- Plan guide accessibilité
- Plan / Information (English)
- Plan for visitors with mobility impairments
- Mapa / Informação
- Mappa/ Informazioni
- Plan / Information (Deutsch)
- Plano / Información
- план / информация (Русский)
- 루브르 박물관 관람 안내
- مخطط الزيارة\ المعلومات
- Plan / informacja (polski)
© 1993 RMN
This candlestick, a fine example of the Parisian goldsmith's art in the first half of the 17th century, is one of the few known works by François Roberday the elder, goldsmith to the Duke of Orleans. The work was evidently based on the engravings of metalwork designs that goldsmiths used as models. The openwork motifs are typical of the "cosse de pois," or peapod, style, which was then fashionable among goldsmiths working for the Crown.

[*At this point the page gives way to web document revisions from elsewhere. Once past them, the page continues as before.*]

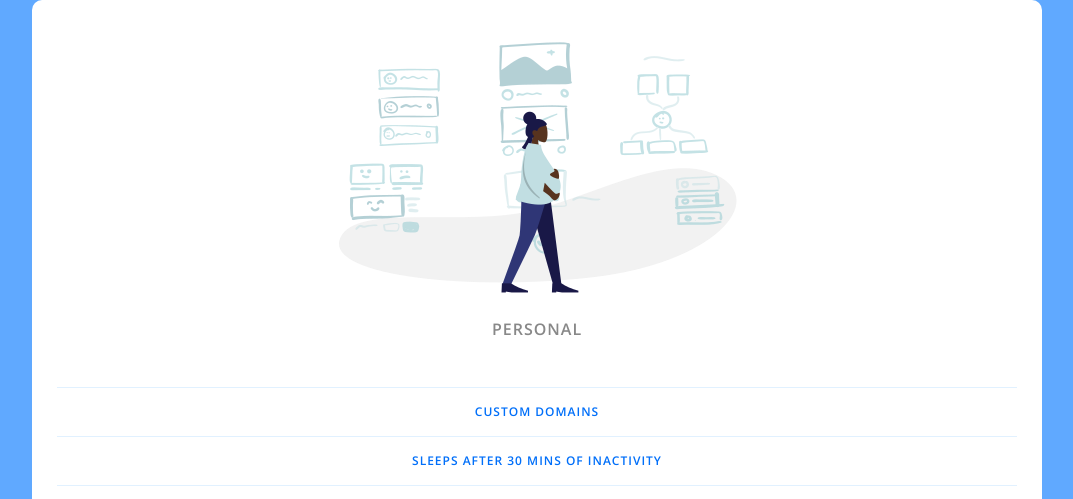
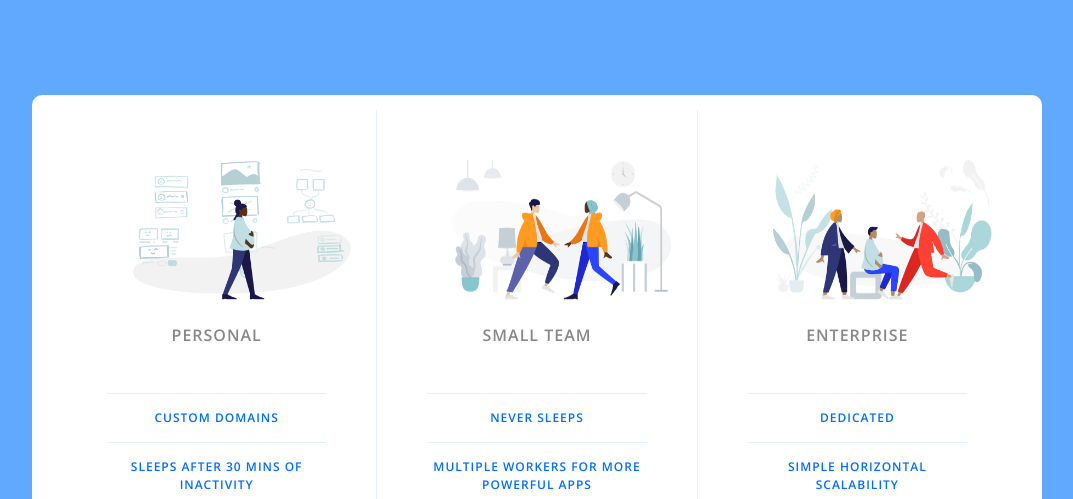
Before and after one commit to devKirkCartano/fullstack, a plain HTML site: page CSS/The_Basics/pricing_panel_project/index.html in a window 1280 px wide. Shown: the top 499 px of the page, without its empty margins (103-1176 px from the left). Drawn offline with nearby package versions, Linux system fonts and the light colour scheme.

Commit message:
initial commit

```diff
--- a/CSS/The_Basics/pricing_panel_project/app.css
+++ b/CSS/The_Basics/pricing_panel_project/app.css
@@ -140,3 +140,19 @@ body {
   background-color: #269aff;
   color: white;
 }
+
+@media only screen and (min-width: 900px){
+  .panel {
+    flex-direction: row;
+  }
+
+  .pricing-plan {
+    border-bottom: none;
+    border-right: 1px solid #e1f1ff;
+    padding: 25px 50px;
+  }
+
+  .pricing-plan:last-child {
+    border-right: none;
+  }
+}
```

A candlestick dating from the first half of the 17th century
The candlestick has a circular base, made from a sheet of pierced silver, that forms a double openwork rosette of peapod-style ornaments. The central stalk rises from a crown of leaves and is divided into several branches. It terminates in a small handle shaped like a cluster of flowers. On either side are lateral branches that pass through open peapods. Both branches are topped by a candle-ring in the shape of a corolla and a hexagonal candleholder with six petals. Slender tendrils decorated with peapods and peas entwine the main branches. The abundance of leaves and tendrils make this work a typical example of the Parisian goldsmith's art in the first half of the 17th century.
A work by François Roberday the elder
François Roberday the elder was goldsmith to the Duke of Orleans and also made pieces for the collections of Cardinal Mazarin and the king. He produced these in a workshop within the Palais des Tuileries. Roberday enjoyed great success during his lifetime. That his reputation was amply justified is shown by the quality craftsmanship of this candlestick, which is particularly evident in the subtle play of light between the dull shine of the foot and the bright polish of the candle-rings and candleholders.
The peapod style
During the first half of the 17th century, from about 1625 to 1635, engravers such as Balthazar Moncornet, François Langlois, Laurent Légaré, and Isaac Briot produced series of ornamental designs for the use of goldsmiths. Their engravings helped to promote the popularity of a style-possibly influenced by the Moorish fashion of the previous century-that featured a profusion of cut-out or openwork leaves, peas, peapods, slender corkscrew tendrils, and flowers. Roberday's candlestick is typical of the peapod style inspired by such engravings. The style was further advanced by the work of goldsmiths such as Pierre Delabarre, based in the Louvre galleries, but Roberday seems to have been the only leading artist to have produced peapod-style objets d'art in silver.
BibliographyBimbenet-Privat M., Les orfèvres et l'orfèvrerie de Paris au XVIIIe siècle, Paris, 2002, t. II, p.50-51.
Exposition Un Temps d'exubérance, les arts décoratifs sous Louis XIII et Anne d'Autriche, Paris, Editions de la Réunion des musées nationaux, 2002, p. 259-260.
Exposition Nouvelles Acquisitions du département des Objets d'art, 1990-1994, Paris, Musée du Louvre, 1995, p.116-117.
François Roberday the elder (active, 1621-1651)
Melted, pierced, repoussé, and chased silver
H. 14 cm; L. 17 cm; D. 9.5 cm
Gift of M. Joustan-Barry in memory of his parents Raymond and Mireille Joustan-Barry, 1993
Candlestick with two candle-rings
The Louvre is open every day (except Tuesday) from 9 a.m. to 6 p.m.